### BRIEF
Omit the images, then repeat the listing exactly.

### DATA FOR THE TASK

------------------------------------------------

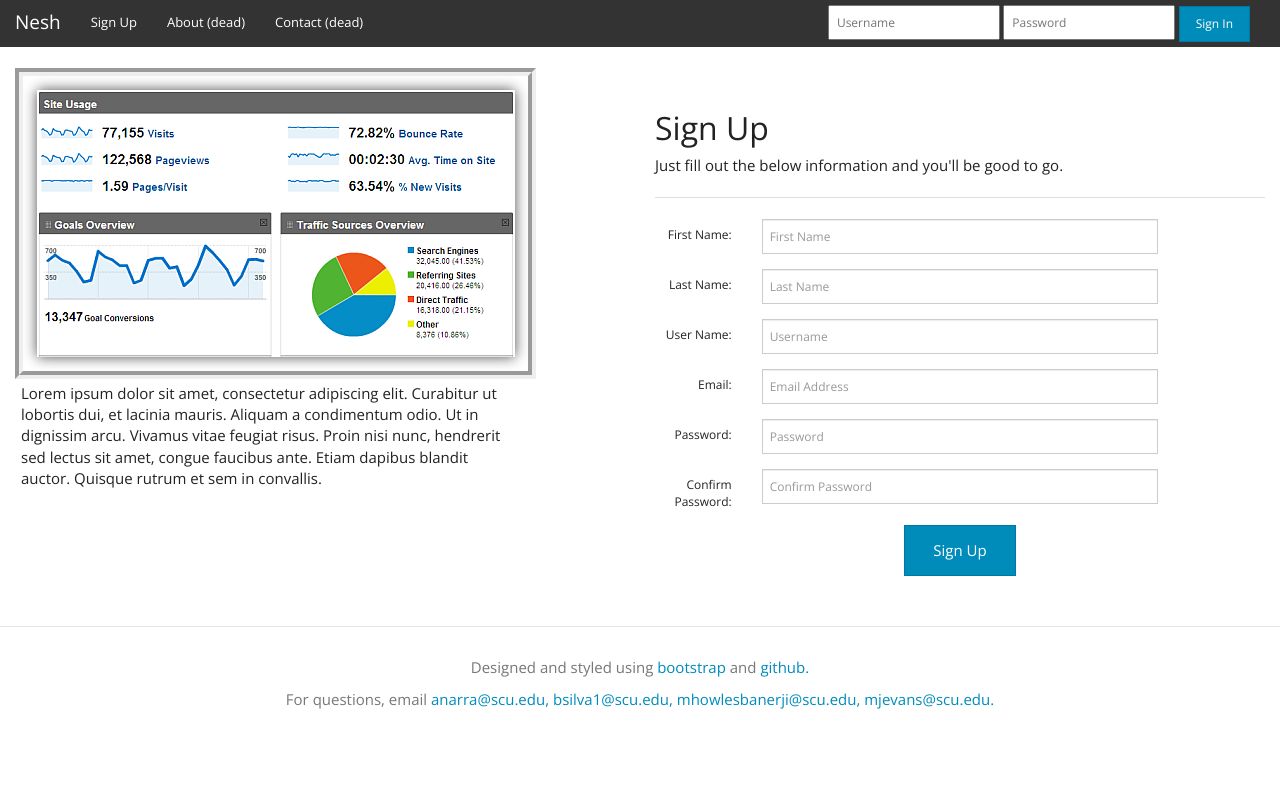
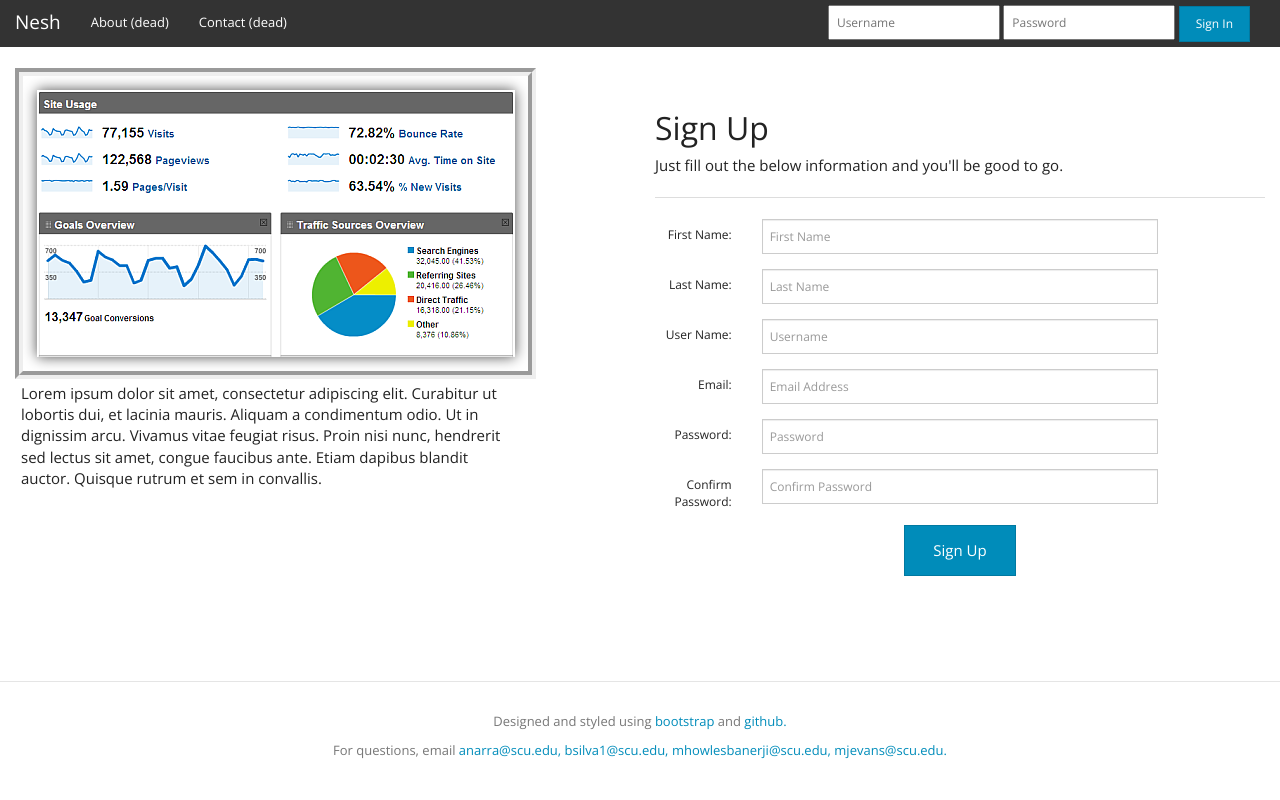
Before and after one commit to mjevans93308/NESH, a PHP site: page /index.php in a window 1280 px wide. Run offline with PHP 8.4, Linux system fonts and the light colour scheme.

Commit message:
commented out sign-up link in header, fixed footer to bottom of page[master]

```diff
--- a/html/index.php
+++ b/html/index.php
@@ -67,7 +67,7 @@
             <!-- Collect the nav links, forms, and other content for toggling -->
             <div class="collapse navbar-collapse" id="bs-example-navbar-collapse-1">
                 <ul class="nav navbar-nav">
-                    <li><a href="../basicPages/signUp.html">Sign Up</a></li>
+                    <!-- <li><a href="../basicPages/signUp.html">Sign Up</a></li> -->
                     <li><a href="#">About (dead)</a></li>
                     <li><a href="#">Contact (dead)</a></li>
                 </ul>
@@ -141,7 +141,7 @@
 
    	</div>
     <!--footer-->
-    <footer class="basic-footer" role="footerInfo">
+    <footer class="navbar navbar-fixed-bottom basic-footer" role="footerInfo">
         <div class="container">
             <p>Designed and styled using
                 <a target="_blank" href="http://getbootstrap.com"> bootstrap </a>
```
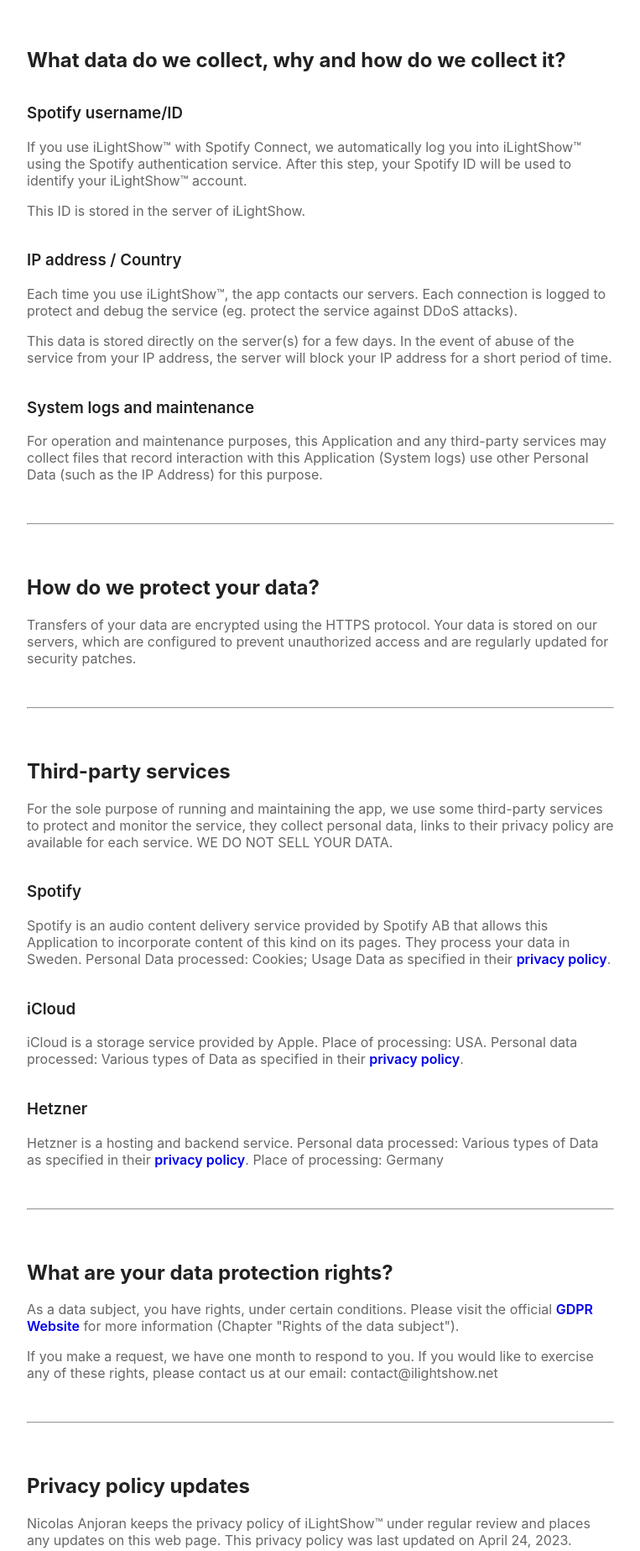
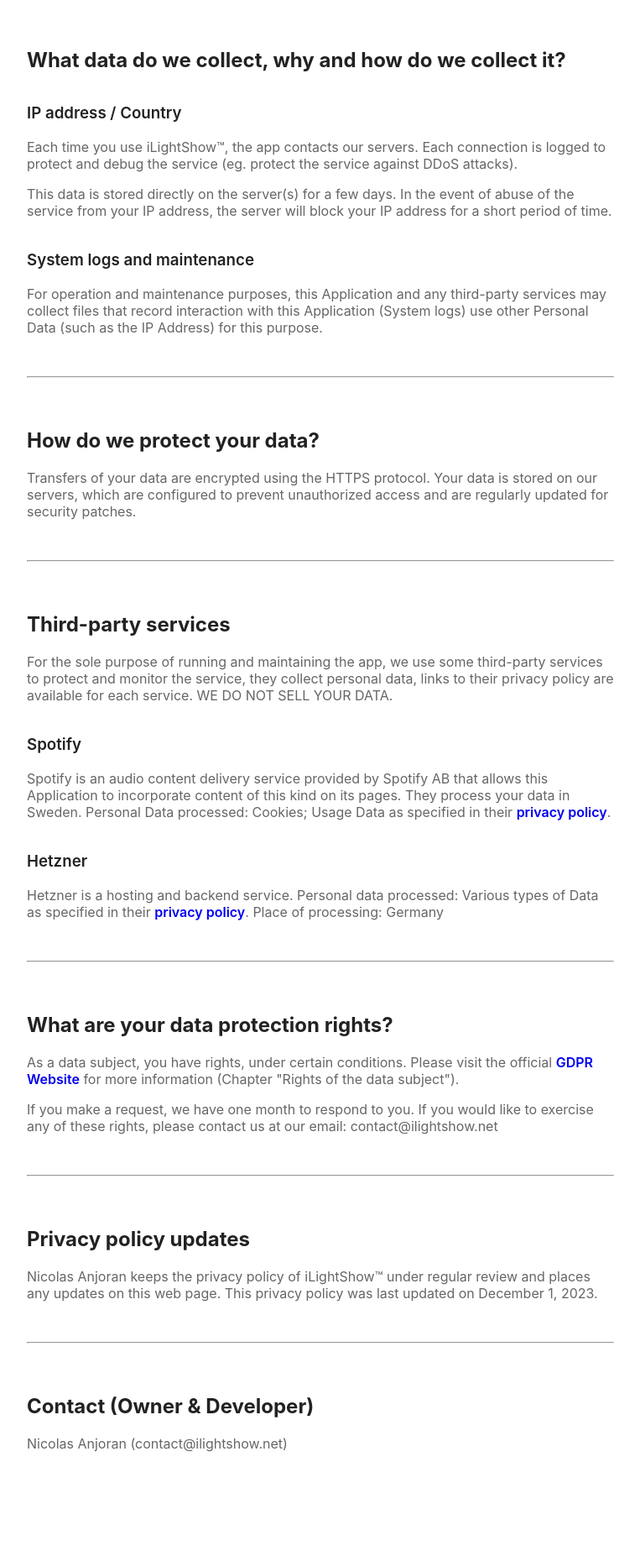
Before and after one commit to ilightshow/privacy-policy, a website: page index.html in a window 1280 px wide. Shown: the part 522-2369 px from the top of the page at 84% size, without its empty margins (258-1021 px from the left). Drawn offline with Linux system fonts and the light colour scheme.

Commit message:
removed data that's no longer used

```diff
--- a/index.html
+++ b/index.html
@@ -109,9 +109,6 @@
 </ul>
 <hr>
 <h2 id="whatdatadowecollectwhyandhowdowecollectit">What data do we collect, why and how do we collect it?</h2>
-<h3 id="spotifyusernameid">Spotify username/ID</h3>
-<p>If you use iLightShow™ with Spotify Connect, we automatically log you into iLightShow™ using the Spotify authentication service. After this step, your Spotify ID will be used to identify your iLightShow™ account. </p>
-<p>This ID is stored in the server of iLightShow.</p>
 <h3 id="ipaddresscountry">IP address / Country</h3>
 <p>Each time you use iLightShow™, the app contacts our servers. Each connection is logged to protect and debug the service (eg. protect the service against DDoS attacks).</p>
 <p>This data is stored directly on the server(s) for a few days. In the event of abuse of the service from your IP address, the server will block your IP address for a short period of time.</p>
@@ -125,8 +122,6 @@
 <p>For the sole purpose of running and maintaining the app, we use some third-party services to protect and monitor the service, they collect personal data, links to their privacy policy are available for each service. WE DO NOT SELL YOUR DATA.</p>
 <h3 id="spotify">Spotify</h3>
 <p>Spotify is an audio content delivery service provided by Spotify AB that allows this Application to incorporate content of this kind on its pages. They process your data in Sweden. Personal Data processed: Cookies; Usage Data as specified in their <a href="https://www.spotify.com/us/legal/privacy-policy">privacy policy</a>.</p>
-<h3 id="icloud">iCloud</h3>
-<p>iCloud is a storage service provided by Apple. Place of processing: USA. Personal data processed: Various types of Data as specified in their <a href="https://www.apple.com/legal/privacy">privacy policy</a>.</p>
 <h3 id="hetzner">Hetzner</h3>
 <p>Hetzner is a hosting and backend service. Personal data processed: Various types of Data as specified in their <a href="https://www.hetzner.com/rechtliches/datenschutz">privacy policy</a>. Place of processing: Germany</p>
 <hr>
@@ -135,7 +130,7 @@
 <p>If you make a request, we have one month to respond to you. If you would like to exercise any of these rights, please contact us at our email: contact@ilightshow.net</p>
 <hr>
 <h2 id="privacypolicyupdates">Privacy policy updates</h2>
-<p>Nicolas Anjoran keeps the privacy policy of iLightShow™ under regular review and places any updates on this web page. This privacy policy was last updated on April 24, 2023.</p>
+<p>Nicolas Anjoran keeps the privacy policy of iLightShow™ under regular review and places any updates on this web page. This privacy policy was last updated on December 1, 2023.</p>
 <hr>
 <h2 id="contactownerdeveloper">Contact (Owner &amp; Developer)</h2>
 <p>Nicolas Anjoran (contact@ilightshow.net)</p>
```
Also changed, not shown: policy.md (+0 -8 lines).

------------------------------------------------

### SOLVED EXERCISE
Before and after one commit to mjevans93308/NESH, a PHP site: page /index.php in a window 1280 px wide. Run offline with PHP 8.4, Linux system fonts and the light colour scheme.

Commit message:
commented out sign-up link in header, fixed footer to bottom of page[master]

```diff
--- a/html/index.php
+++ b/html/index.php
@@ -67,7 +67,7 @@
             <!-- Collect the nav links, forms, and other content for toggling -->
             <div class="collapse navbar-collapse" id="bs-example-navbar-collapse-1">
                 <ul class="nav navbar-nav">
-                    <li><a href="../basicPages/signUp.html">Sign Up</a></li>
+                    <!-- <li><a href="../basicPages/signUp.html">Sign Up</a></li> -->
                     <li><a href="#">About (dead)</a></li>
                     <li><a href="#">Contact (dead)</a></li>
                 </ul>
@@ -141,7 +141,7 @@
 
    	</div>
     <!--footer-->
-    <footer class="basic-footer" role="footerInfo">
+    <footer class="navbar navbar-fixed-bottom basic-footer" role="footerInfo">
         <div class="container">
             <p>Designed and styled using
                 <a target="_blank" href="http://getbootstrap.com"> bootstrap </a>
```
Before and after one commit to ilightshow/privacy-policy, a website: page index.html in a window 1280 px wide. Shown: the part 522-2369 px from the top of the page at 84% size, without its empty margins (258-1021 px from the left). Drawn offline with Linux system fonts and the light colour scheme.

Commit message:
removed data that's no longer used

```diff
--- a/index.html
+++ b/index.html
@@ -109,9 +109,6 @@
 </ul>
 <hr>
 <h2 id="whatdatadowecollectwhyandhowdowecollectit">What data do we collect, why and how do we collect it?</h2>
-<h3 id="spotifyusernameid">Spotify username/ID</h3>
-<p>If you use iLightShow™ with Spotify Connect, we automatically log you into iLightShow™ using the Spotify authentication service. After this step, your Spotify ID will be used to identify your iLightShow™ account. </p>
-<p>This ID is stored in the server of iLightShow.</p>
 <h3 id="ipaddresscountry">IP address / Country</h3>
 <p>Each time you use iLightShow™, the app contacts our servers. Each connection is logged to protect and debug the service (eg. protect the service against DDoS attacks).</p>
 <p>This data is stored directly on the server(s) for a few days. In the event of abuse of the service from your IP address, the server will block your IP address for a short period of time.</p>
@@ -125,8 +122,6 @@
 <p>For the sole purpose of running and maintaining the app, we use some third-party services to protect and monitor the service, they collect personal data, links to their privacy policy are available for each service. WE DO NOT SELL YOUR DATA.</p>
 <h3 id="spotify">Spotify</h3>
 <p>Spotify is an audio content delivery service provided by Spotify AB that allows this Application to incorporate content of this kind on its pages. They process your data in Sweden. Personal Data processed: Cookies; Usage Data as specified in their <a href="https://www.spotify.com/us/legal/privacy-policy">privacy policy</a>.</p>
-<h3 id="icloud">iCloud</h3>
-<p>iCloud is a storage service provided by Apple. Place of processing: USA. Personal data processed: Various types of Data as specified in their <a href="https://www.apple.com/legal/privacy">privacy policy</a>.</p>
 <h3 id="hetzner">Hetzner</h3>
 <p>Hetzner is a hosting and backend service. Personal data processed: Various types of Data as specified in their <a href="https://www.hetzner.com/rechtliches/datenschutz">privacy policy</a>. Place of processing: Germany</p>
 <hr>
@@ -135,7 +130,7 @@
 <p>If you make a request, we have one month to respond to you. If you would like to exercise any of these rights, please contact us at our email: contact@ilightshow.net</p>
 <hr>
 <h2 id="privacypolicyupdates">Privacy policy updates</h2>
-<p>Nicolas Anjoran keeps the privacy policy of iLightShow™ under regular review and places any updates on this web page. This privacy policy was last updated on April 24, 2023.</p>
+<p>Nicolas Anjoran keeps the privacy policy of iLightShow™ under regular review and places any updates on this web page. This privacy policy was last updated on December 1, 2023.</p>
 <hr>
 <h2 id="contactownerdeveloper">Contact (Owner &amp; Developer)</h2>
 <p>Nicolas Anjoran (contact@ilightshow.net)</p>
```
Also changed, not shown: policy.md (+0 -8 lines).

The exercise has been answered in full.